··· SOURCE MATERIAL

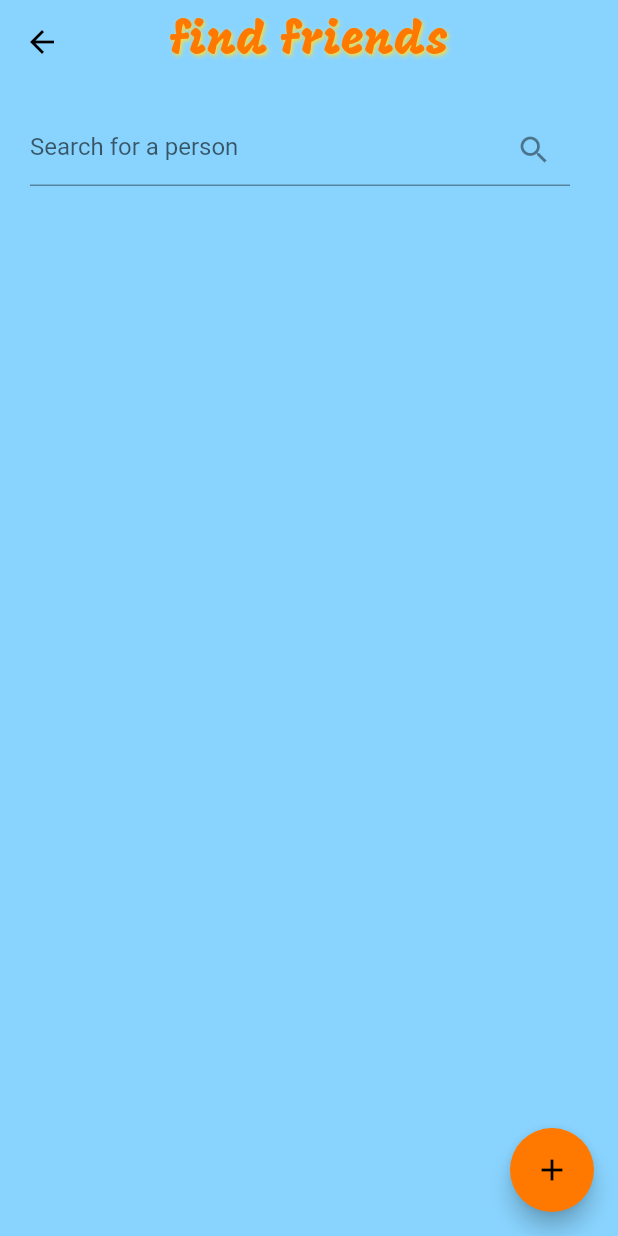
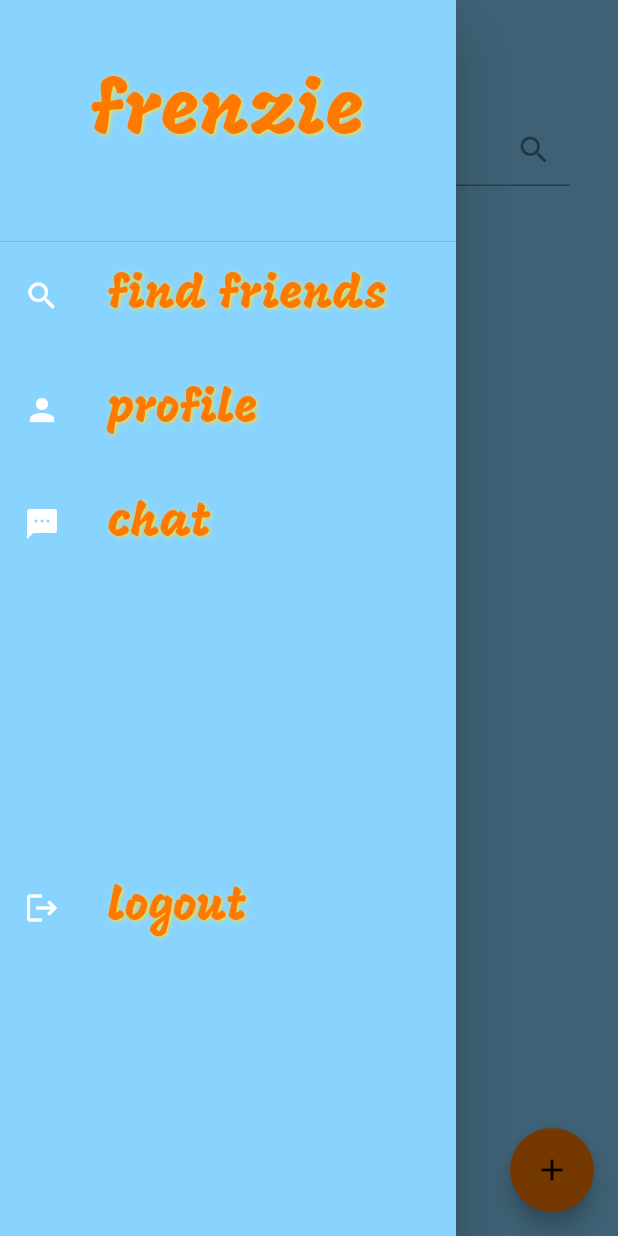
Before and after one commit to anshulshacks/Frenzie, a Flutter app: the Friends screen opened by its route, with the side drawer open (before the commit the screen has no drawer), on a phone screen of 412 x 824 dp. Run offline on Flutter 3.47's test engine with Material 2 defaults, Android fonts, the phone set to English and light mode, and no system bars; our stand-ins replace cloud_firestore, firebase_auth, firebase_storage, image_picker; accounts and stored records are empty; network calls fail.

Commit message:
drawer added

```diff
--- a/lib/screens/friends_screen.dart
+++ b/lib/screens/friends_screen.dart
@@ -2,6 +2,7 @@ import 'package:cloud_firestore/cloud_firestore.dart';
 import 'package:firebase_auth/firebase_auth.dart';
 import 'package:flutter/material.dart';
 import 'package:frenzie/screens/signup_screen.dart';
+import 'package:frenzie/widgets/drawer.dart';
 import 'package:frenzie/widgets/friend_tile.dart';
 
 class Friends extends StatelessWidget {
@@ -10,6 +11,7 @@ class Friends extends StatelessWidget {
   @override
   Widget build(BuildContext context) {
     return Scaffold(
+      drawer: DrawerSection(),
       appBar: AppBar(
         centerTitle: true,
         elevation: 0,
--- a/lib/screens/signup_screen.dart
+++ b/lib/screens/signup_screen.dart
@@ -6,6 +6,7 @@ import 'package:firebase_storage/firebase_storage.dart';
 
 import 'package:flutter/material.dart';
 import 'package:frenzie/screens/friends_screen.dart';
+import 'package:frenzie/widgets/drawer.dart';
 import 'package:frenzie/widgets/profile_picker.dart';
 
 class SignupScreen extends StatefulWidget {
@@ -15,7 +16,6 @@ class SignupScreen extends StatefulWidget {
 }
 
 class _SignupScreenState extends State<SignupScreen> {
-
   File _userProfilePicture;
   void _pickingImage(File image) {
     _userProfilePicture = image;
@@ -42,7 +42,9 @@ class _SignupScreenState extends State<SignupScreen> {
 
   @override
   Widget build(BuildContext context) {
-    return Scaffold(body: Builder(
+    return Scaffold(
+      drawer: DrawerSection(),
+      body: Builder(
       builder: (BuildContext context1) {
         return Column(
           children: [
@@ -234,7 +236,6 @@ class _SignupScreenState extends State<SignupScreen> {
               ),
             ),
             ProfilePicker(_pickingImage),
-
             RaisedButton(
               color: Theme.of(context).accentColor,
               child: Text(
--- /dev/null
+++ b/lib/widgets/drawer.dart
@@ -0,0 +1,131 @@
+import 'package:flutter/material.dart';
+
+class DrawerSection extends StatelessWidget {
+  @override
+  Widget build(BuildContext context) {
+    return Drawer(
+      child: ListView(
+        padding: EdgeInsets.zero,
+        children: [
+          DrawerHeader(
+            child: Column(
+              children: [
+                SizedBox(
+                  height: 30,
+                ),
+                Text(
+                  'frenzie',
+                  style: TextStyle(
+                    fontFamily: 'Mogra',
+                    fontSize: 50,
+                    color: Theme.of(context).accentColor,
+                    shadows: [
+                      Shadow(
+                        offset: Offset(1.0, 1.0),
+                        blurRadius: 3.0,
+                        color: Color.fromRGBO(255, 222, 49, 1),
+                      ),
+                    ],
+                  ),
+                ),
+              ],
+            ),
+          ),
+          ListTile(
+            leading: Icon(
+              Icons.search,
+              color: Theme.of(context).primaryColor,
+            ),
+            title: Text(
+              'find friends',
+              style: TextStyle(
+                fontFamily: 'Mogra',
+                fontSize: 30,
+                color: Theme.of(context).accentColor,
+                shadows: [
+                  Shadow(
+                    offset: Offset(1.0, 1.0),
+                    blurRadius: 3.0,
+                    color: Color.fromRGBO(255, 222, 49, 1),
+                  ),
+                ],
+              ),
+            ),
+          ),
+          SizedBox(
+            height: 20,
+          ),
+          ListTile(
+            leading: Icon(
+              Icons.person,
+              color: Theme.of(context).primaryColor,
+            ),
+            title: Text(
+              'profile',
+              style: TextStyle(
+                fontFamily: 'Mogra',
+                fontSize: 30,
+                color: Theme.of(context).accentColor,
+                shadows: [
+                  Shadow(
+                    offset: Offset(1.0, 1.0),
+                    blurRadius: 3.0,
+                    color: Color.fromRGBO(255, 222, 49, 1),
+                  ),
+                ],
+              ),
+            ),
+          ),
+          SizedBox(
+            height: 20,
+          ),
+          ListTile(
+            leading: Icon(
+              Icons.sms,
+              color: Theme.of(context).primaryColor,
+            ),
+            title: Text(
+              'chat',
+              style: TextStyle(
+                fontFamily: 'Mogra',
+                fontSize: 30,
+                color: Theme.of(context).accentColor,
+                shadows: [
+                  Shadow(
+                    offset: Offset(1.0, 1.0),
+                    blurRadius: 3.0,
+                    color: Color.fromRGBO(255, 222, 49, 1),
+                  ),
+                ],
+              ),
+            ),
+          ),
+          SizedBox(
+            height: 200,
+          ),
+          ListTile(
+            leading: Icon(
+              Icons.logout,
+              color: Theme.of(context).primaryColor,
+            ),
+            title: Text(
+              'logout',
+              style: TextStyle(
+                fontFamily: 'Mogra',
+                fontSize: 30,
+                color: Theme.of(context).accentColor,
+                shadows: [
+                  Shadow(
+                    offset: Offset(1.0, 1.0),
+                    blurRadius: 3.0,
+                    color: Color.fromRGBO(255, 222, 49, 1),
+                  ),
+                ],
+              ),
+            ),
+          ),
+        ],
+      ),
+    );
+  }
+}
```
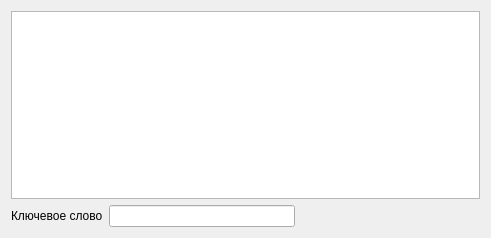
This is trithemiuscipher.ui in smarttowel/crypto as Qt 5 draws it before an edit. The edited form follows.
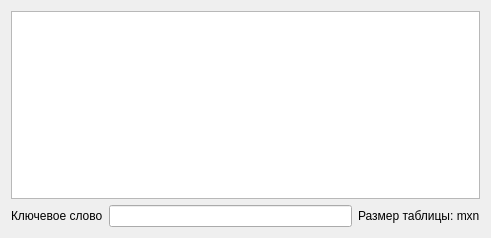
This is the edited form.

What changed in the file:
```diff
--- a/trithemiuscipher.ui
+++ b/trithemiuscipher.ui
@@ -32,17 +32,11 @@
         <widget class="QLineEdit" name="lineEdit"/>
        </item>
        <item>
-        <spacer name="horizontalSpacer">
-         <property name="orientation">
-          <enum>Qt::Horizontal</enum>
+        <widget class="QLabel" name="label_2">
+         <property name="text">
+          <string>Размер таблицы: mxn</string>
          </property>
-         <property name="sizeHint" stdset="0">
-          <size>
-           <width>40</width>
-           <height>20</height>
-          </size>
-         </property>
-        </spacer>
+        </widget>
        </item>
       </layout>
      </item>
```
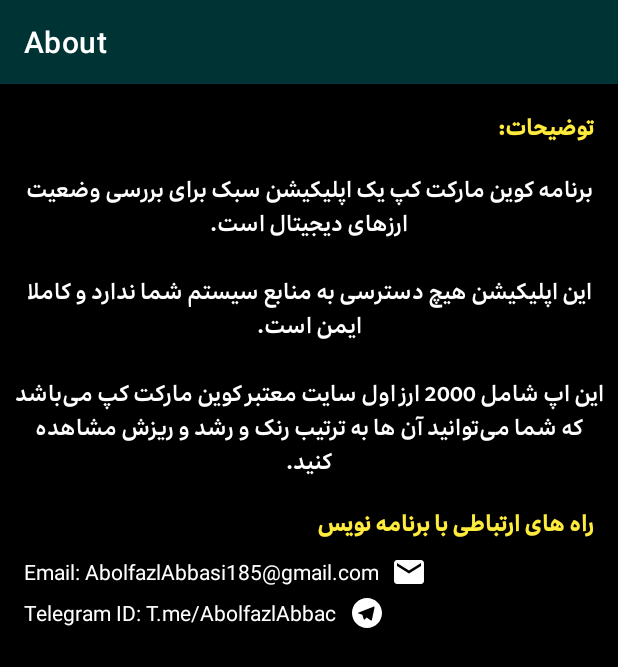
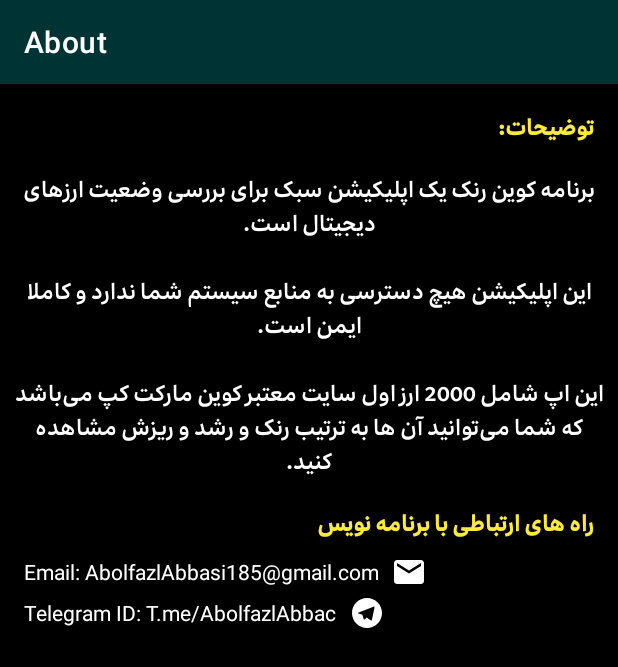
Before and after one commit to AbolfazlAbbac/CoinRank, an Android app: the layout fragment_about.xml on its own in the app's theme, with its tools: preview values and no code run, on a phone screen of 412 x 824 dp. Shown: the top 667 px of the screen. Run offline under Robolectric (Android 15) with nearby library versions, the phone set to English and light mode, and no system bars.

Commit message:
A little word mistake in About text

```diff
--- a/app/src/main/res/values/strings.xml
+++ b/app/src/main/res/values/strings.xml
@@ -46,7 +46,7 @@
     <string name="about">About</string>
     <string name="more">More</string>
     <string name="main_menu">Main Menu</string>
-    <string name="text">برنامه کوین مارکت کپ یک اپلیکیشن سبک برای بررسی وضعیت ارزهای دیجیتال است.\n\nاین اپلیکیشن هیچ دسترسی به منابع سیستم شما ندارد و کاملا ایمن است.\n\nاین اپ شامل 2000 ارز اول سایت معتبر کوین مارکت کپ می‌باشد که شما می‌توانید آن ها به ترتیب رنک و رشد و ریزش مشاهده کنید.</string>
+    <string name="text">برنامه کوین رنک یک اپلیکیشن سبک برای بررسی وضعیت ارزهای دیجیتال است.\n\nاین اپلیکیشن هیچ دسترسی به منابع سیستم شما ندارد و کاملا ایمن است.\n\nاین اپ شامل 2000 ارز اول سایت معتبر کوین مارکت کپ می‌باشد که شما می‌توانید آن ها به ترتیب رنک و رشد و ریزش مشاهده کنید.</string>
     <string name="contacts">راه های ارتباطی با برنامه نویس</string>
     <string name="email">Email: AbolfazlAbbasi185@gmail.com</string>
     <string name="telegram_id">Telegram ID: T.me/AbolfazlAbbac</string>
```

······

Where a line of the records holds the word "return", copy that line.

     return Scaffold(
-    return Scaffold(body: Builder(
+    return Scaffold(
         return Column(
+    return Drawer(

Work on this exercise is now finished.